From Page 8 we can sense that a smirking double-entendre about the dog Daisy’s “gay tail” (one that curves too much for Daisy to have the proper championship confirmation of a wire-hair fox terrier) will have its full meaning revealed some hundred pages later. It’s all of a piece with Edward’s long-range seduction plans. It should be said that Daisy, although elderly and no longer the stunning beauty she once was, is nevertheless the most charming, even adorable, member of the Winters-Freleng group. In this respect she’s like Nick and Nora Charles’ wire-hair fox terrier, Asta. Daisy accompanies the couples on their strolls through town, well mannered mostly yet honestly pursuing her doggy interests. Unlike Pete and Julia and Edward and Iris, her life holds no secrets.
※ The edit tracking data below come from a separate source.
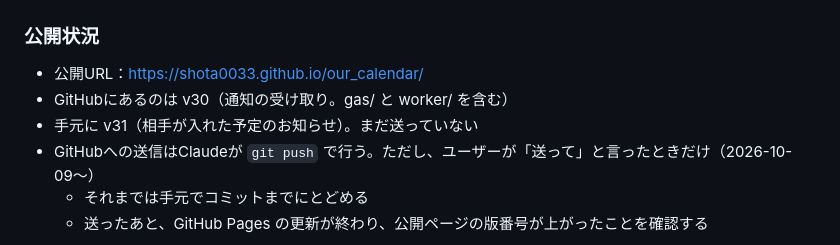
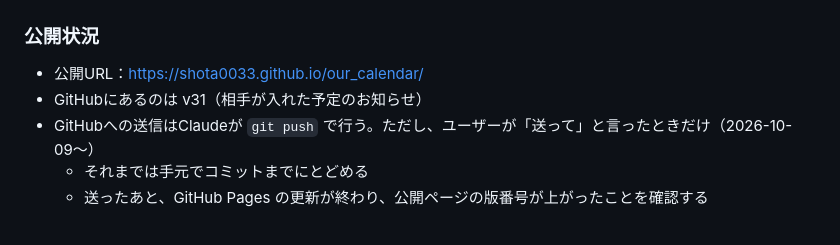
Before and after one commit to shota0033/our_calendar, a Markdown page: DEVLOG.md, the part around the change. Drawn GitHub-style.

Commit message:
開発ログ：v31 を公開したことを記録
Co-Authored-By: Claude Opus 5.5 <noreply@anthropic.com>

```diff
--- a/DEVLOG.md
+++ b/DEVLOG.md
@@ -8,8 +8,7 @@
 
 ### 公開状況
 - 公開URL：https://shota0033.github.io/our_calendar/
-- GitHubにあるのは v30（通知の受け取り。gas/ と worker/ を含む）
-- 手元に v31（相手が入れた予定のお知らせ）。まだ送っていない
+- GitHubにあるのは v31（相手が入れた予定のお知らせ）
 - GitHubへの送信はClaudeが `git push` で行う。ただし、ユーザーが「送って」と言ったときだけ（2026-10-09〜）
   - それまでは手元でコミットまでにとどめる
   - 送ったあと、GitHub Pages の更新が終わり、公開ページの版番号が上がったことを確認する
```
Pete’s voice and mental furniture at the beginning of the novel is more like that of a George Babbitt rather than one who has been living for 15 years in a sophisticated Parisian arrondissement. Gradually, unobtrusively, Pete’s 1940s slang Midwesternisms disappear. He stops sounding like the feckless alumnus of Wabash College who gets a Buick dealership in Paris thanks to the good offices of his more ambitious, successful brother. He moves to Paris only to please Julia.

On the first page, Pete describes Julia’s life in Paris as being almost perfect: She has escaped her overbearing New York upper-middle class, upper West Side German Jewish assimilated family; she is free to live comfortably and pursue her ambitions as a writer. Paris was her dream, and Pete made that possible, “Yet she was never satisfied, my Julia. I always supposed I was the piece that didn’t fit.”

The novel takes two very surprising sharp turns at the end, compensating for the prior lengthy, going-nowhere quality of the narrative and redeeming the aimlessness of the characters’ lives with its café sitting and visits to the demimonde. Pete does something at the end that, while not construed as noble or heroic, can be seen as something that is unequivocally good. Perhaps Pete has more in common with Bogart at the end of Casablanca than one initially might believe.

The Two Hotel Francforts

By David Leavitt

Bloomsbury

257 pages, $25

Stefan Fleischer taught in the English Department at the University at Buffalo for 39 years. He now resides in Houston.